▶ _WORK ITEM_: Repeat each record below exactly, omitting whatever pictures appear in it.

▶ _Records from a data source_:
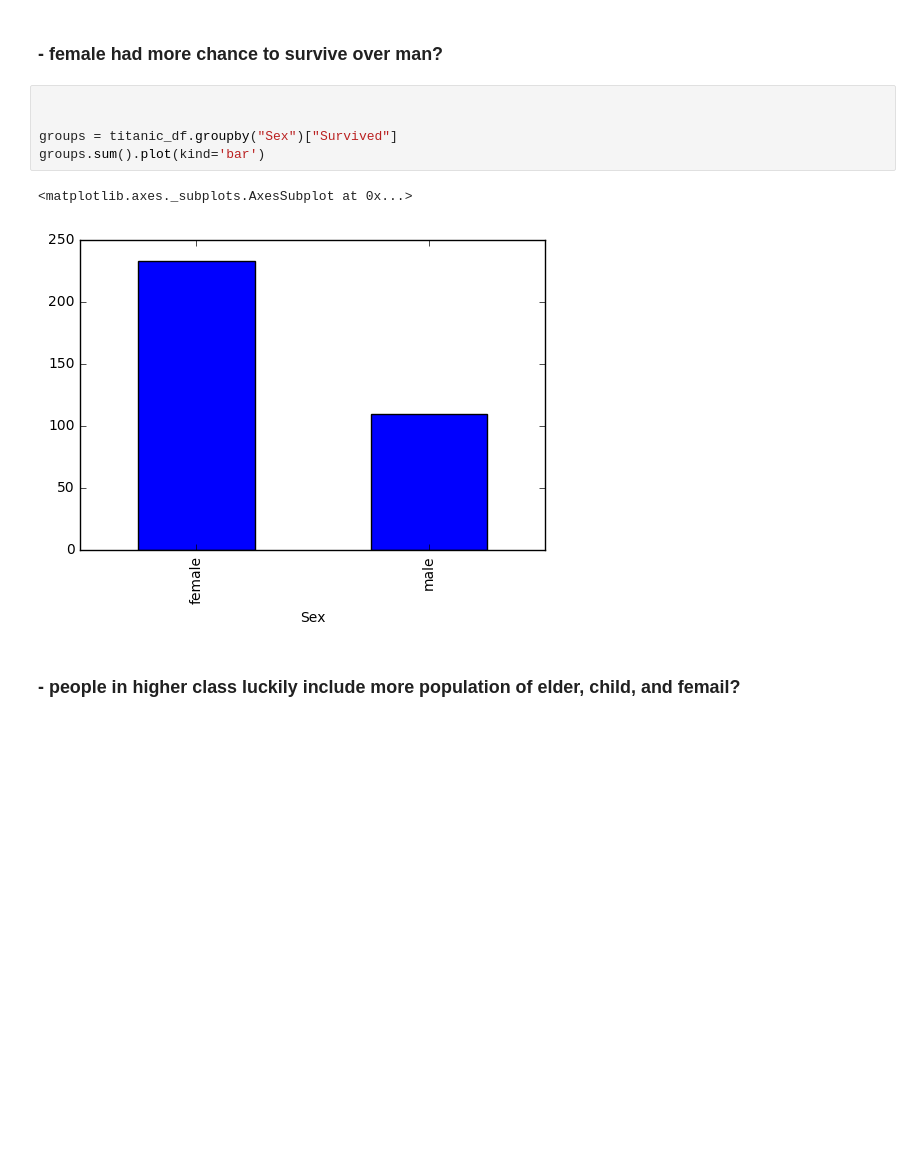
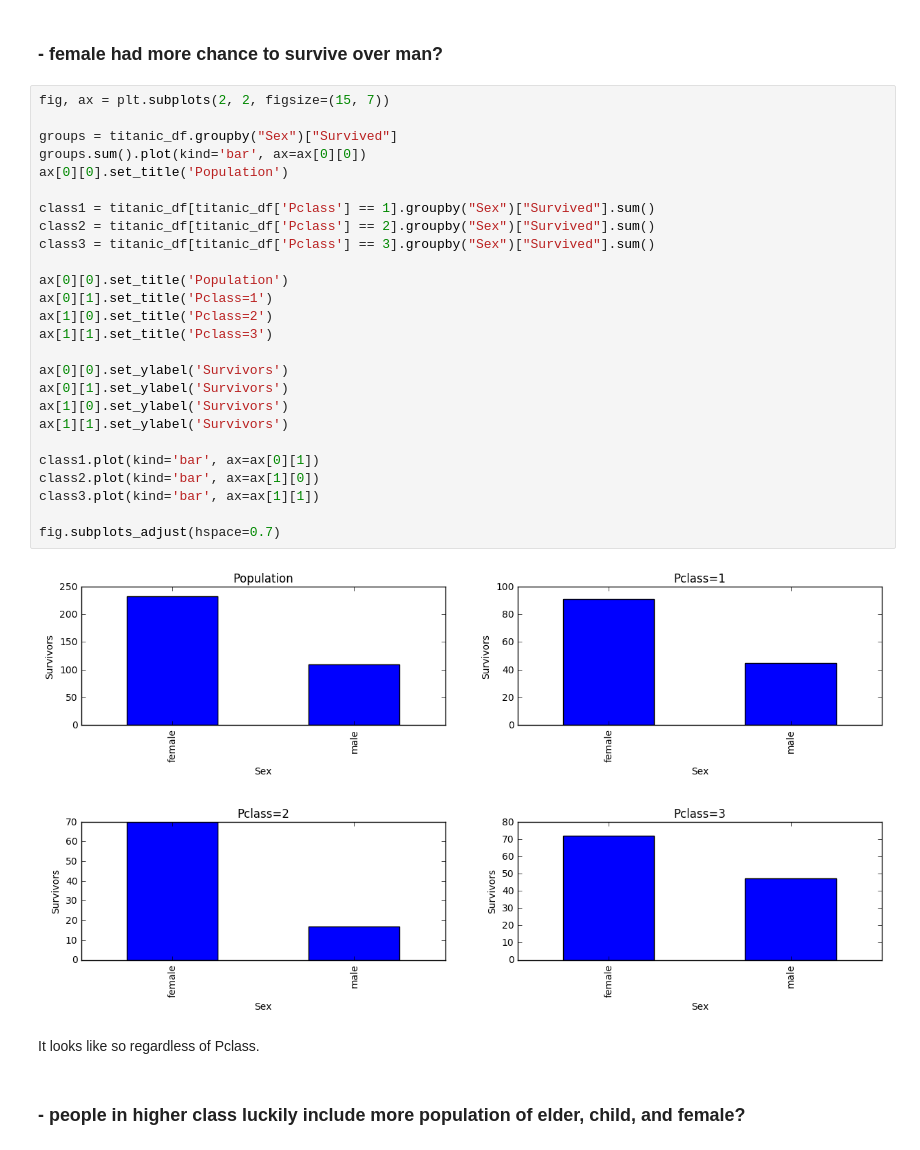
Before and after one commit to deep-diver/Data-Analysis-on-Titanic, a Jupyter notebook: titanic-analysis.ipynb, the cells around one changed output. Cells and saved outputs as stored; diff of their text form; blank space fills up the shorter version.

```diff
--- a/titanic-analysis.ipynb
+++ b/titanic-analysis.ipynb
@@ -144,13 +145,35 @@ plt.show()
 I think my guess was pretty ok.
 # %% [markdown]
 ### - female had more chance to survive over man?
-# %%
-
-
-groups = titanic_df.groupby("Sex")["Survived"]
-groups.sum().plot(kind='bar')
-# %% [output]
-<matplotlib.axes._subplots.AxesSubplot at 0x...>
-[figure, removed]
+# %%
+fig, ax = plt.subplots(2, 2, figsize=(15, 7))
+
+groups = titanic_df.groupby("Sex")["Survived"]
+groups.sum().plot(kind='bar', ax=ax[0][0])
+ax[0][0].set_title('Population')
+
+class1 = titanic_df[titanic_df['Pclass'] == 1].groupby("Sex")["Survived"].sum()
+class2 = titanic_df[titanic_df['Pclass'] == 2].groupby("Sex")["Survived"].sum()
+class3 = titanic_df[titanic_df['Pclass'] == 3].groupby("Sex")["Survived"].sum()
+
+ax[0][0].set_title('Population')
+ax[0][1].set_title('Pclass=1')
+ax[1][0].set_title('Pclass=2')
+ax[1][1].set_title('Pclass=3')
+
+ax[0][0].set_ylabel('Survivors')
+ax[0][1].set_ylabel('Survivors')
+ax[1][0].set_ylabel('Survivors')
+ax[1][1].set_ylabel('Survivors')
+
+class1.plot(kind='bar', ax=ax[0][1])
+class2.plot(kind='bar', ax=ax[1][0])
+class3.plot(kind='bar', ax=ax[1][1])
+
+fig.subplots_adjust(hspace=0.7)
+# %% [output]
+[figure, added]
+# %% [markdown]
+It looks like so regardless of Pclass.
 # %% [markdown]
-### - people in higher class luckily include more population of elder, child, and femail?
+### - people in higher class luckily include more population of elder, child, and female?
```
Also changed, not shown: parts of 1 cell of this notebook.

▶ _TASK OUTPUT_:
Before and after one commit to deep-diver/Data-Analysis-on-Titanic, a Jupyter notebook: titanic-analysis.ipynb, the cells around one changed output. Cells and saved outputs as stored; diff of their text form; blank space fills up the shorter version.

```diff
--- a/titanic-analysis.ipynb
+++ b/titanic-analysis.ipynb
@@ -144,13 +145,35 @@ plt.show()
 I think my guess was pretty ok.
 # %% [markdown]
 ### - female had more chance to survive over man?
-# %%
-
-
-groups = titanic_df.groupby("Sex")["Survived"]
-groups.sum().plot(kind='bar')
-# %% [output]
-<matplotlib.axes._subplots.AxesSubplot at 0x...>
-[figure, removed]
+# %%
+fig, ax = plt.subplots(2, 2, figsize=(15, 7))
+
+groups = titanic_df.groupby("Sex")["Survived"]
+groups.sum().plot(kind='bar', ax=ax[0][0])
+ax[0][0].set_title('Population')
+
+class1 = titanic_df[titanic_df['Pclass'] == 1].groupby("Sex")["Survived"].sum()
+class2 = titanic_df[titanic_df['Pclass'] == 2].groupby("Sex")["Survived"].sum()
+class3 = titanic_df[titanic_df['Pclass'] == 3].groupby("Sex")["Survived"].sum()
+
+ax[0][0].set_title('Population')
+ax[0][1].set_title('Pclass=1')
+ax[1][0].set_title('Pclass=2')
+ax[1][1].set_title('Pclass=3')
+
+ax[0][0].set_ylabel('Survivors')
+ax[0][1].set_ylabel('Survivors')
+ax[1][0].set_ylabel('Survivors')
+ax[1][1].set_ylabel('Survivors')
+
+class1.plot(kind='bar', ax=ax[0][1])
+class2.plot(kind='bar', ax=ax[1][0])
+class3.plot(kind='bar', ax=ax[1][1])
+
+fig.subplots_adjust(hspace=0.7)
+# %% [output]
+[figure, added]
+# %% [markdown]
+It looks like so regardless of Pclass.
 # %% [markdown]
-### - people in higher class luckily include more population of elder, child, and femail?
+### - people in higher class luckily include more population of elder, child, and female?
```
Also changed, not shown: parts of 1 cell of this notebook.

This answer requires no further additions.